## Revision as of 21:41, 16 August 2011

In Python, **sequence** is the generic term for an ordered set. There are several types of sequences in Python, the following three are the most important.

Lists are the most versatile sequence type. The elements of a list can be any object, and lists are **mutable** - they can be changed. Elements can be reassigned or removed, and new elements can be inserted.

Tuples are like lists, but they are **immutable** - they can't be changed.

Strings are a special type of sequence that can only store characters, and they have a special notation. However, all of the sequence operations described below can also be used on strings.

## Sequence Operations

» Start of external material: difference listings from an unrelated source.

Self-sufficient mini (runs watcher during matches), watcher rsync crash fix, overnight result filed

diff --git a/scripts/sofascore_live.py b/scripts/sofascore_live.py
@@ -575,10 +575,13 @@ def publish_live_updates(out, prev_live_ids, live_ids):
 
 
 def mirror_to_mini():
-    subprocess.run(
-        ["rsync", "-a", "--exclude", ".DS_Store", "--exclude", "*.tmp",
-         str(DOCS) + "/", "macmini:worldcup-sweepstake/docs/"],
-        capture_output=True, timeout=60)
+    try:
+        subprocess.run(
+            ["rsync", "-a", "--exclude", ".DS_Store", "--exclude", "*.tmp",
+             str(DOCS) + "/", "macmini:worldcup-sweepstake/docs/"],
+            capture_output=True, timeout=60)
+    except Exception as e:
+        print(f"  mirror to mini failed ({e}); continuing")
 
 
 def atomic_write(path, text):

- + combines two sequences in a process called
**concatenation**. For example,`[1,2,3]+[4,5]`will evaluate to`[1,2,3,4,5]`. - * repeats a sequence a (positive integral) number of times. For example,
`[1,11]*3`will evaluate to`[1,11,1,11,1,11]`. `x`will return True if x is an element of mySeq, and False otherwise. You can negate this statement with either**in**mySeq`not (x in mySeq)`or`x not in mySeq`.`mySeq[i]`will return the i'th character of mySeq. Sequences in Python are**zero-indexed**, so the first element has index 0, the second has index 1, and so on.`mySeq[-i]`will return the i'th element from the end of mySeq, so`mySeq[-1]`is the last element of mySeq,`mySeq[-2]`is the second-to-last element, etc.- All sequences can be sliced.

## Useful Functions

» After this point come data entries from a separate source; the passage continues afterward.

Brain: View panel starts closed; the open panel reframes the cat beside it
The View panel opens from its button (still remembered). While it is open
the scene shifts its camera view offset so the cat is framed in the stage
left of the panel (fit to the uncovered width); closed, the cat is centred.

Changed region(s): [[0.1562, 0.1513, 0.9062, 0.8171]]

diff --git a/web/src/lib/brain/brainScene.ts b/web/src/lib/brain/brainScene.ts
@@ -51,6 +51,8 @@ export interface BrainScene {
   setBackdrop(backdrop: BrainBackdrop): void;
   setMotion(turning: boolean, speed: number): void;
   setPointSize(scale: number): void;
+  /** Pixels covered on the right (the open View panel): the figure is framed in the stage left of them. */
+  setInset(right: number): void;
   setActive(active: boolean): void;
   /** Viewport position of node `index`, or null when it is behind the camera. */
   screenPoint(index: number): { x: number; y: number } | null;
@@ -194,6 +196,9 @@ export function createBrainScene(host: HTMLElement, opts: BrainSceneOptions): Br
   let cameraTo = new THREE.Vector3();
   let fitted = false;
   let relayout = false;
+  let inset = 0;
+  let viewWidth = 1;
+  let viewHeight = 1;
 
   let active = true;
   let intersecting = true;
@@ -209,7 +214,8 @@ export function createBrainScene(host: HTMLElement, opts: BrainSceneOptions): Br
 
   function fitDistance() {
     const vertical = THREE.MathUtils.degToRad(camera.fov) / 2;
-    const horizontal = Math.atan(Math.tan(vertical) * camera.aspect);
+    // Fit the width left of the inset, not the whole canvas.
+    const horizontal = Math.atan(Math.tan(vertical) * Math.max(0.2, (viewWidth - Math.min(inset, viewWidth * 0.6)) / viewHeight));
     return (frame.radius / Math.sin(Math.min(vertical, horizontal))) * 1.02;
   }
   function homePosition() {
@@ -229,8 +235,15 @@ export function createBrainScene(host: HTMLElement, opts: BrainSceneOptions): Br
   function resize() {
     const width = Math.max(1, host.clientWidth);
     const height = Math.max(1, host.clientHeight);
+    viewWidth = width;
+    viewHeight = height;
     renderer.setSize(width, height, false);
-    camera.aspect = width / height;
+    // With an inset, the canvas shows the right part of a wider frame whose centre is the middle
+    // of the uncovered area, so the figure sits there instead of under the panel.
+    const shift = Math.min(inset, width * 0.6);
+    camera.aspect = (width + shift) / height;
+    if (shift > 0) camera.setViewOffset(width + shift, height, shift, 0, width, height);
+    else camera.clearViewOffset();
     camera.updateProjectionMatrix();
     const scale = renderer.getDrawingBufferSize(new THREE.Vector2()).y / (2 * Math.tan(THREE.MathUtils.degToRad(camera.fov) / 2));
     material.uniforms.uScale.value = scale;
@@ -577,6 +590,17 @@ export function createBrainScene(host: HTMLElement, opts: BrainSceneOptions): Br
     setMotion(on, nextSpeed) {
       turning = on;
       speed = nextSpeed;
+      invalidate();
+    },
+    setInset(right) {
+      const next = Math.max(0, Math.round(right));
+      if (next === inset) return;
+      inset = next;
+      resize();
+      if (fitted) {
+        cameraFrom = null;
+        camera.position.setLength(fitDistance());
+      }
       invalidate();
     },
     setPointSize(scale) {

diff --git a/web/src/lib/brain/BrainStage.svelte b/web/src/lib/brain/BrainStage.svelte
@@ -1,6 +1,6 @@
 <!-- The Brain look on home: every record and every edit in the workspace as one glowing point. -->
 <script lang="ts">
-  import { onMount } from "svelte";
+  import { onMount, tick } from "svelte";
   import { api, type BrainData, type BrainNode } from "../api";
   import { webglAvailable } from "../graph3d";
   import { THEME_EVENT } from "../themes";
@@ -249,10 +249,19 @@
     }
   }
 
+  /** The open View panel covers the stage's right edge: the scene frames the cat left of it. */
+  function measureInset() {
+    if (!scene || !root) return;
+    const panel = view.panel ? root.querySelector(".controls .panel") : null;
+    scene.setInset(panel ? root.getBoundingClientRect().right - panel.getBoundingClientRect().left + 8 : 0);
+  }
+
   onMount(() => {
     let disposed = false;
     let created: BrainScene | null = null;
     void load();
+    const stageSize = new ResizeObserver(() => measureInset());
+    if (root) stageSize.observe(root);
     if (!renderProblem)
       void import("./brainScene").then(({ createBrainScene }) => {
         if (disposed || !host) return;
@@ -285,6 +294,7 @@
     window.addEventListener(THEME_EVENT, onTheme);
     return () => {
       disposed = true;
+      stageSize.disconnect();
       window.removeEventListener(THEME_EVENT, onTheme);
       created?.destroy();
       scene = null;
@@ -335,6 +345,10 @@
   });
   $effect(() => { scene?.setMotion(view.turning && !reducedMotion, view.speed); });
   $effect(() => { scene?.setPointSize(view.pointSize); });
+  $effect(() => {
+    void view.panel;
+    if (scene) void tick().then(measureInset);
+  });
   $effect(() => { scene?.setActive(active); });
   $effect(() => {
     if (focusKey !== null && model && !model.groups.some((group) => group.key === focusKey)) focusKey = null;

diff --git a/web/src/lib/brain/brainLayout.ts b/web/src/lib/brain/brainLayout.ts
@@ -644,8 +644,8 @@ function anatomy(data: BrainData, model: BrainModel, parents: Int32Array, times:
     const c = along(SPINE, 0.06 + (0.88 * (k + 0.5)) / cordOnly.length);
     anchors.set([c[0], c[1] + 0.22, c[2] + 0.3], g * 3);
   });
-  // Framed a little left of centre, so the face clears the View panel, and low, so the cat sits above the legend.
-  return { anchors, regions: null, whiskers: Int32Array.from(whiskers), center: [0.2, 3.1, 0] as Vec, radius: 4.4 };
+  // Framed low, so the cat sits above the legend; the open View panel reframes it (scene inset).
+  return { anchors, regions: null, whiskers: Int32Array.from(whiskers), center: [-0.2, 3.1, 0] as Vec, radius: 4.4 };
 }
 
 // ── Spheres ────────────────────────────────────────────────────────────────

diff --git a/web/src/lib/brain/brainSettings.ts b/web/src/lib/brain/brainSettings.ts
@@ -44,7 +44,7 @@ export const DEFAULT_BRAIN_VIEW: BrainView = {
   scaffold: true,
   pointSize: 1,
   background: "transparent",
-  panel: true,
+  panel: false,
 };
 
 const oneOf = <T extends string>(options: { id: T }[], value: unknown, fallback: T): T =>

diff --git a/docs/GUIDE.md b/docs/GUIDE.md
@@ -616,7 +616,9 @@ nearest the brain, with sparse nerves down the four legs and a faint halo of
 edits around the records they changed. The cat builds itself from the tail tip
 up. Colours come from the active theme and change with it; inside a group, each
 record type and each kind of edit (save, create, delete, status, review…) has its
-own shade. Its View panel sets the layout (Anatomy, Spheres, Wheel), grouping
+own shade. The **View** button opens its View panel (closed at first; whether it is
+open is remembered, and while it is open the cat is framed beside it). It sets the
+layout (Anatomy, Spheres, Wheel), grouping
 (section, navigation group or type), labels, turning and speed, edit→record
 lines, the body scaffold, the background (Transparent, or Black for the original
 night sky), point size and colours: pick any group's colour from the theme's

, short for length, returns the number of elements in the sequence mySeq.**len**(mySeq)

#### Searching

`mySeq.`returns the index of the first occurrence of x in mySeq. Note that if x isn't in mySeq index will return an error. (Use**index**(x)with an if statement first to avoid this.)**in**and**min**(mySeq)return the smallest and largest elements of mySeq, respectively. If the elements are strings this would be the first and last elements in lexicographic order (the order of words in a dictionary). Note that if any two elements in mySeq are incomparable (a string and a number, for example), min and max will return errors.**max**(mySeq)`mySeq.`and**rindex**(x)`mySeq.`(short for right index and right find) return the**rfind**(x)*last*occurrence of x in mySeq.`mySeq.`returns the number of occurrences of x in mySeq (that is, the number of elements in mySeq that are equal to x).**count**(x)